Deep, huh? If you read more of her writings, she really pushes the point home that she believed that man’s ultimate state was where he worked for nothing but his own self interest and had no interest in the benefit of others unless it also benefited himself in some way. This is basically the point of item 3 above.
I don’t pretend to have all of the answers and indeed I don’t have most answers to these types of philosophical questions. In the end, I think that the point of philosophy is to make you think and consider ideas that, without some other person’s effort, you likely wouldn’t have thought about yourself. So where does that leave Rand’s work and writings dealing with her philosophy? I suppose that she had financial gain from putting the effort forth to get her philosophy out there which would have made it worth her while.
In Atlas Shrugged, she goes into great depth of what is morally right. There are pages upon pages of what I call rants about the looters in government and society who practice item 3 – forcing others to sacrifice themselves for the benefit of the looters in the name of the so called common good. I absolutely love the book and its basic premise, but don’t fully agree with its philosophy. For the producers of society to simply vanish and leave the world to collapse upon itself without them is certainly something that they have the right to do. In fact, as in the book it would be terribly painful to vast numbers of people but do they really have the right to ask the producers to sacrifice themselves for the benefit of others as our government and many other governments around the world force them to do?
The basis of tax systems in place in the United States today is based upon this premise. Sacrifice your labor, whether it be physical, intellectual or other, for the good of others. Charity at the point of a gun.
I understand that the government needs money to operate and should have the ability to force its citizens to pay for the basics allowed for in the Constitution. The problem is that now we are forced to give up our earnings to support programs of someone else’s choosing. The community organizer president now has a much bigger pot to steal from to redistribute to his buddies. Guess what… He has his hand in our pockets while holding a gun to our head with the other hand.
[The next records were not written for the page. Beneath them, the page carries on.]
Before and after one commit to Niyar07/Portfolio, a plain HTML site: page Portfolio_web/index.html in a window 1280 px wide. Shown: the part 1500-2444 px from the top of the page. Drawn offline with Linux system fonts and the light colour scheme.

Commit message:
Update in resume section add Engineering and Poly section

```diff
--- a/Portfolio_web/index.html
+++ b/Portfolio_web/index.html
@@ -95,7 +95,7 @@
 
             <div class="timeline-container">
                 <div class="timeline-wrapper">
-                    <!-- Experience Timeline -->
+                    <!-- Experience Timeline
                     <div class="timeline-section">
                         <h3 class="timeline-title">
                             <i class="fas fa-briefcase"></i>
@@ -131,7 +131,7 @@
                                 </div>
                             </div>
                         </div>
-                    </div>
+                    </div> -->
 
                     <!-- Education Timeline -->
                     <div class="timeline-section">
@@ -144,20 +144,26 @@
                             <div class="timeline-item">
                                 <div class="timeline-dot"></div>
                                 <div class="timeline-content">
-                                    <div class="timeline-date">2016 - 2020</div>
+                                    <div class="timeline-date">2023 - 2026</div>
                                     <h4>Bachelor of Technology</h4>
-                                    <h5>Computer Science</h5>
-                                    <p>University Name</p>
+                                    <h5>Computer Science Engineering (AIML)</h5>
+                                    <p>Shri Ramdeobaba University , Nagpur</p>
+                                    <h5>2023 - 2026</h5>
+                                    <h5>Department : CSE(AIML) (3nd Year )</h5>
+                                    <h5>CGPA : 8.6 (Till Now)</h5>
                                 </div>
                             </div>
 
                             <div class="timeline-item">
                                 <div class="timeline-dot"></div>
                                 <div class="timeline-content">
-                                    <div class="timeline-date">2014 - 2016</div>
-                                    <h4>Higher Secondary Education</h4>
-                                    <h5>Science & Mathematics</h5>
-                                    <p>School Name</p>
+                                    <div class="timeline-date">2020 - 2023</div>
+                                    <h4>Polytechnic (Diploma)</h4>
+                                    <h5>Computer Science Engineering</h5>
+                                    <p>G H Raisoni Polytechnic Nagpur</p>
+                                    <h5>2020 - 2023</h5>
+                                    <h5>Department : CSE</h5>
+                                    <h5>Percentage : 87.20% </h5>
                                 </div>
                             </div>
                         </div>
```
My moral system calls for me to help those who need it and I allocate part of my monthly income to doing just that. On the other hand, liberals believe that the government is the one who should determine how my money is spent, not me. This is where the whole system begins to stink of socialism. The members are only there to support the whole and should not feel as though they deserve anything more than those “less fortunate” looters.
I don’t know what set me off on this again, but if you haven’t read Atlas Shrugged it is definitely worth the effort and clocking in at close to 1000 densely packed pages (in my paperback version) it’s definitely one that takes some dedication to finish. At the end there are some pretty exciting parts and while many things are resolved I was left wishing she had covered more detail of the aftermath. I guess that’s left to your own imagination.